LOS ANGELES – For years, L.A.-based author Lizzie Garrett Mettler thought “tomboy” was a dirty word.

“I was a definite tomboy when I was a kid,” she says. “It was a nightmare for my parents to get me into a dress for a stretch of years.”

As she became a teenager and young adult, she pushed that side of herself away. That changed when she started reading street fashion blogs like the Sartorialist and A Cup of Jo, and saw comments from readers who couldn’t get enough of Alexa Chung and Lou Doillon’s “tomboy style.”

Maybe, Mettler thought, there was something to her lifelong fascination with Belgian loafers, tattered Lacoste polos and Barbour jackets.

Indeed, in recent years, men’s wear-inspired fashion for women has gone mainstream. It’s seen at J. Crew, where you can find a “schoolboy blazer”; on the streets, where the Breton sailor stripe shirt trend won’t go away; and on the runways, in Scott Sternberg’s neo-preppy Boy by Band of Outsiders collection and in the 1970s-inspired trouser and oversized button-down shirt looks by Phoebe Philo at Celine.

“Something clicked in my head,” Mettler says. “So I started a blog to answer my own question about what makes a tomboy stylish.”

That blog, tomboystyle.blogspot.com, launched in May 2010, inspired the book “Tomboy Style: Beyond the Boundaries of Fashion,” which was published this month by Rizzoli. The book is a visual history, documenting 80 years of women who blur the gender lines.

In her research, Mettler realized she discovered her own tomboy style while at boarding school, trading clothes with her frilly best friend Kingsley Woolworth.
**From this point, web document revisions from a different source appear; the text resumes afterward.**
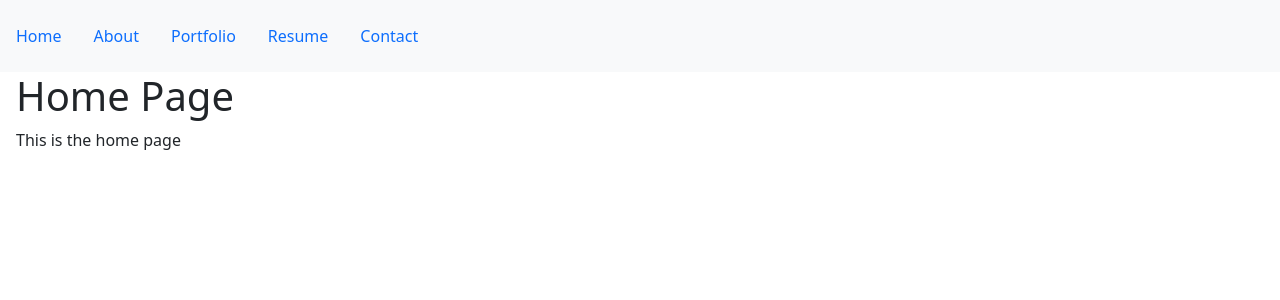
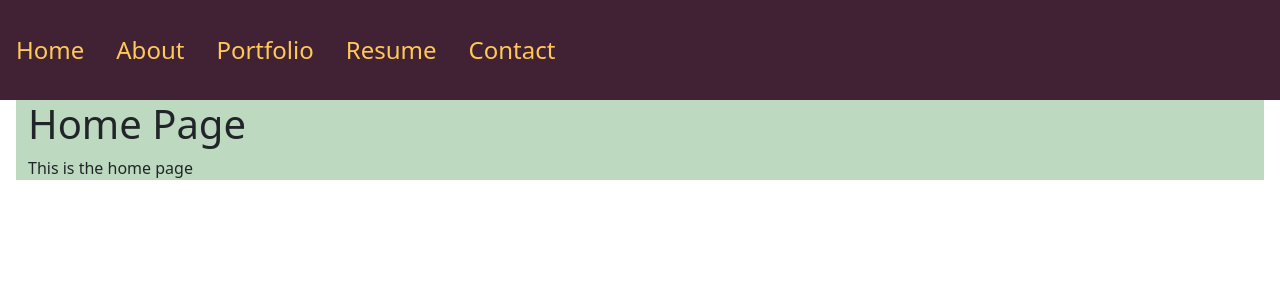
Before and after one commit to SAbramson16/react-portfolio, a React (Vite) app: page / in a window 1280 px wide. Shown: the top 300 px of the page. Built offline with nearby package versions, Linux system fonts and the light colour scheme.

Commit message:
added styling document

```diff
--- a/index.html
+++ b/index.html
@@ -5,6 +5,7 @@
     <link rel="icon" type="image/svg+xml" href="/vite.svg" />
     <meta name="viewport" content="width=device-width, initial-scale=1.0" />
     <title>Sharon Abramson</title>
+    <link rel="stylesheet" href="./src/assets/css/style.css">
   </head>
   <body>
     <div id="root"></div>
--- /dev/null
+++ b/src/assets/css/style.css
@@ -0,0 +1,30 @@
+
+:root {
+    --light: #bdd9bf;
+    --blue: #2e4052;
+    --yellow: #ffc857;
+    --white: #ffffff;
+    --purple: #412234;
+  }
+
+nav {
+    background-color: var(--purple);
+    height: 100px;
+}
+
+.nav-item {
+    font-size: x-large;
+
+}
+
+.nav-item a {
+    color: var(--yellow);
+}
+
+.nav-item a:hover {
+    color: var(--white);
+}
+
+.container-fluid{
+    background-color: var(--light);
+}
--- a/src/components/Navbar.jsx
+++ b/src/components/Navbar.jsx
@@ -2,7 +2,7 @@
 // We assign them to their own variable names
 function Navbar({ currentPage, handlePageChange }) {
   return (
-    <nav class="navbar navbar-expand-lg navbar-light bg-light">
+    <nav class="navbar navbar-expand-lg">
     <ul className="navbar nav">
       <li className="nav-item">
         <a
--- a/src/components/pages/Home.jsx
+++ b/src/components/pages/Home.jsx
@@ -1,6 +1,6 @@
 export default function Home() {
     return (
-      <div>
+      <div class="container-fluid">
         <h1>Home Page</h1>
         <p>
           This is the home page
```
“A tomboy is a girl,” Mettler explains. “Tomboy style is about a woman who channels her tomboy childhood, and mixes masculine and feminine elements in her wardrobe. It’s not just wearing men’s clothes.”

And it’s not just wardrobe; it’s substance too.

Mettler had a particular interest in how tomboy style pertains to the past, “to women who pushed the boundaries,” she says. These women include Katharine Hepburn, Marlene Dietrich and Jane Birkin, as well as those we’re not so used to seeing in the style pages, such as Amelia Earhart.

“I was looking at everything from 1980s movies like ‘Some Kind of Wonderful,’ in which the drummer Watts is a huge tomboy, to photos of women skiing from the 1950s. I noticed a broad range of women, but a neat thread that bound them together was a rebellious, adventurous confidence,” Mettler says.

She consulted out-of-print fashion books and the Life magazine archives. “There are the obvious icons you’d expect, but there’s also Ginger Rogers,” she says.

Mettler organized the book into seven tomboy style archetypes. The “rebels” are rocker chicks Deborah Harry, Courtney Love and Patti Smith tThe “sophisticates” include Carolyn Bessette Kennedy, Diane Keaton, Janelle Monae and tomboy godmother Coco Chanel.

A 1940 photo of Osa Johnson dressed in safari gear, riding a zebra in Africa, exemplifies the “adventuress” archetype. The “jocks” push their bodies, along with the bounds of society. In the “prep” category, there’s Monaco’s Princess Caroline, having a smoke outside her family’s French villa in 1982, .

Attitudes about tomboys have certainly changed over the years, Mettler says. And tomboy style doesn’t seem to be going away.

To that end, she plans to continue her blog, spotlighting tomboy style icons such as Francoise Sagan.